• Problem to work on
In this exercise, every entry below is to be reproduced word for word.

(Change listing data)
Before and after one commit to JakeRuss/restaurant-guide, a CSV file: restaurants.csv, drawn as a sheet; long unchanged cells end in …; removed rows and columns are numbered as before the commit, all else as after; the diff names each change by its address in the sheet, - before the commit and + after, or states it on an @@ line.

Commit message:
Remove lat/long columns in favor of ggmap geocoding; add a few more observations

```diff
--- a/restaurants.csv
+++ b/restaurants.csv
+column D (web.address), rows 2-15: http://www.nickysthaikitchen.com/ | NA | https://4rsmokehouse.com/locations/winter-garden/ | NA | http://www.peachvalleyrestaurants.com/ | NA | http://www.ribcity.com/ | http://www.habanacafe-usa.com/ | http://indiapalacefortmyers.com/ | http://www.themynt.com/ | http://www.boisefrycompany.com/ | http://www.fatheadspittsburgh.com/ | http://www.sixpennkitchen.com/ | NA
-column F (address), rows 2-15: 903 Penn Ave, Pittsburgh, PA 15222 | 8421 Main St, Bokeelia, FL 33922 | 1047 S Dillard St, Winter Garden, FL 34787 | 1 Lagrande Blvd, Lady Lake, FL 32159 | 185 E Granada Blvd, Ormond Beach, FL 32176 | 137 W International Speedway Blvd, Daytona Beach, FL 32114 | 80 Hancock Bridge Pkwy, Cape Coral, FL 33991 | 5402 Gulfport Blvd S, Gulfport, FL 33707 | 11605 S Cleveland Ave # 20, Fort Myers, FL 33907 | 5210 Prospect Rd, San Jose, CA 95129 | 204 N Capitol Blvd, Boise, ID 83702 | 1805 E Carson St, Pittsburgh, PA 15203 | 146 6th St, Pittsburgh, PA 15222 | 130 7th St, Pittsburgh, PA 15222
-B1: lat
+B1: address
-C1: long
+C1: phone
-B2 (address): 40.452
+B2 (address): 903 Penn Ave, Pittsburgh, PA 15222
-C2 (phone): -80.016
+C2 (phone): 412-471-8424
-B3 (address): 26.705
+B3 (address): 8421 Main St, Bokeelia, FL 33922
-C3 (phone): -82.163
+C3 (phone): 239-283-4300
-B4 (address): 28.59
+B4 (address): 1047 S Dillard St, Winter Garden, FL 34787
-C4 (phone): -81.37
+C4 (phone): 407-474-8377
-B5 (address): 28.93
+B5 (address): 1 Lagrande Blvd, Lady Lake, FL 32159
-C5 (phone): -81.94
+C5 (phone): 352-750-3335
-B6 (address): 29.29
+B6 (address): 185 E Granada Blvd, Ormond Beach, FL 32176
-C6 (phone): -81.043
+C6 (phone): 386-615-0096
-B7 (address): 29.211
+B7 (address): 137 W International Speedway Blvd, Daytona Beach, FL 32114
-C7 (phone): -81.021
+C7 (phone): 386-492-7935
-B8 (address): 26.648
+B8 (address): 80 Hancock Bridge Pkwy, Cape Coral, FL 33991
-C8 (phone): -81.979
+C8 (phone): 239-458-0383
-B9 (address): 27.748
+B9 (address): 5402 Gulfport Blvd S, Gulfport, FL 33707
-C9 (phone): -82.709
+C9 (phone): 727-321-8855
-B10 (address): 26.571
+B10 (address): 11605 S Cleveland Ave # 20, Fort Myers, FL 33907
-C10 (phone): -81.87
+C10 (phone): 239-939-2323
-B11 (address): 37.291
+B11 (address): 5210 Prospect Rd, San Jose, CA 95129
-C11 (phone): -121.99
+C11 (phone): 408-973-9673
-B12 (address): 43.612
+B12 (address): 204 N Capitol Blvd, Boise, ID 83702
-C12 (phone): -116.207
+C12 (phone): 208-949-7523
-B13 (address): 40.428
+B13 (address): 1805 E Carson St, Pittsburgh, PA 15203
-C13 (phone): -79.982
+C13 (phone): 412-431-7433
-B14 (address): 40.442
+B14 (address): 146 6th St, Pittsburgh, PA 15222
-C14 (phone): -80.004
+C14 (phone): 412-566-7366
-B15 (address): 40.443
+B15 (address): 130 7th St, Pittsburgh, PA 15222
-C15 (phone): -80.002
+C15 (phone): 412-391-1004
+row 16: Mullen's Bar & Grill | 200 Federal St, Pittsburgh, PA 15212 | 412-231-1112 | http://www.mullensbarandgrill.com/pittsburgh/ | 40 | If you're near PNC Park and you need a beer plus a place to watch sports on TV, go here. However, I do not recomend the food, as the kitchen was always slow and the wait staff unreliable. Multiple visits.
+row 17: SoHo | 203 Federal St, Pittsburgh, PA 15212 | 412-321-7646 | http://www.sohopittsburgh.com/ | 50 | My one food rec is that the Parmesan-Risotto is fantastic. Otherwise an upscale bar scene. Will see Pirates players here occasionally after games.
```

• Written answer
Before and after one commit to JakeRuss/restaurant-guide, a CSV file: restaurants.csv, drawn as a sheet; long unchanged cells end in …; removed rows and columns are numbered as before the commit, all else as after; the diff names each change by its address in the sheet, - before the commit and + after, or states it on an @@ line.

Commit message:
Remove lat/long columns in favor of ggmap geocoding; add a few more observations

```diff
--- a/restaurants.csv
+++ b/restaurants.csv
+column D (web.address), rows 2-15: http://www.nickysthaikitchen.com/ | NA | https://4rsmokehouse.com/locations/winter-garden/ | NA | http://www.peachvalleyrestaurants.com/ | NA | http://www.ribcity.com/ | http://www.habanacafe-usa.com/ | http://indiapalacefortmyers.com/ | http://www.themynt.com/ | http://www.boisefrycompany.com/ | http://www.fatheadspittsburgh.com/ | http://www.sixpennkitchen.com/ | NA
-column F (address), rows 2-15: 903 Penn Ave, Pittsburgh, PA 15222 | 8421 Main St, Bokeelia, FL 33922 | 1047 S Dillard St, Winter Garden, FL 34787 | 1 Lagrande Blvd, Lady Lake, FL 32159 | 185 E Granada Blvd, Ormond Beach, FL 32176 | 137 W International Speedway Blvd, Daytona Beach, FL 32114 | 80 Hancock Bridge Pkwy, Cape Coral, FL 33991 | 5402 Gulfport Blvd S, Gulfport, FL 33707 | 11605 S Cleveland Ave # 20, Fort Myers, FL 33907 | 5210 Prospect Rd, San Jose, CA 95129 | 204 N Capitol Blvd, Boise, ID 83702 | 1805 E Carson St, Pittsburgh, PA 15203 | 146 6th St, Pittsburgh, PA 15222 | 130 7th St, Pittsburgh, PA 15222
-B1: lat
+B1: address
-C1: long
+C1: phone
-B2 (address): 40.452
+B2 (address): 903 Penn Ave, Pittsburgh, PA 15222
-C2 (phone): -80.016
+C2 (phone): 412-471-8424
-B3 (address): 26.705
+B3 (address): 8421 Main St, Bokeelia, FL 33922
-C3 (phone): -82.163
+C3 (phone): 239-283-4300
-B4 (address): 28.59
+B4 (address): 1047 S Dillard St, Winter Garden, FL 34787
-C4 (phone): -81.37
+C4 (phone): 407-474-8377
-B5 (address): 28.93
+B5 (address): 1 Lagrande Blvd, Lady Lake, FL 32159
-C5 (phone): -81.94
+C5 (phone): 352-750-3335
-B6 (address): 29.29
+B6 (address): 185 E Granada Blvd, Ormond Beach, FL 32176
-C6 (phone): -81.043
+C6 (phone): 386-615-0096
-B7 (address): 29.211
+B7 (address): 137 W International Speedway Blvd, Daytona Beach, FL 32114
-C7 (phone): -81.021
+C7 (phone): 386-492-7935
-B8 (address): 26.648
+B8 (address): 80 Hancock Bridge Pkwy, Cape Coral, FL 33991
-C8 (phone): -81.979
+C8 (phone): 239-458-0383
-B9 (address): 27.748
+B9 (address): 5402 Gulfport Blvd S, Gulfport, FL 33707
-C9 (phone): -82.709
+C9 (phone): 727-321-8855
-B10 (address): 26.571
+B10 (address): 11605 S Cleveland Ave # 20, Fort Myers, FL 33907
-C10 (phone): -81.87
+C10 (phone): 239-939-2323
-B11 (address): 37.291
+B11 (address): 5210 Prospect Rd, San Jose, CA 95129
-C11 (phone): -121.99
+C11 (phone): 408-973-9673
-B12 (address): 43.612
+B12 (address): 204 N Capitol Blvd, Boise, ID 83702
-C12 (phone): -116.207
+C12 (phone): 208-949-7523
-B13 (address): 40.428
+B13 (address): 1805 E Carson St, Pittsburgh, PA 15203
-C13 (phone): -79.982
+C13 (phone): 412-431-7433
-B14 (address): 40.442
+B14 (address): 146 6th St, Pittsburgh, PA 15222
-C14 (phone): -80.004
+C14 (phone): 412-566-7366
-B15 (address): 40.443
+B15 (address): 130 7th St, Pittsburgh, PA 15222
-C15 (phone): -80.002
+C15 (phone): 412-391-1004
+row 16: Mullen's Bar & Grill | 200 Federal St, Pittsburgh, PA 15212 | 412-231-1112 | http://www.mullensbarandgrill.com/pittsburgh/ | 40 | If you're near PNC Park and you need a beer plus a place to watch sports on TV, go here. However, I do not recomend the food, as the kitchen was always slow and the wait staff unreliable. Multiple visits.
+row 17: SoHo | 203 Federal St, Pittsburgh, PA 15212 | 412-321-7646 | http://www.sohopittsburgh.com/ | 50 | My one food rec is that the Parmesan-Risotto is fantastic. Otherwise an upscale bar scene. Will see Pirates players here occasionally after games.
```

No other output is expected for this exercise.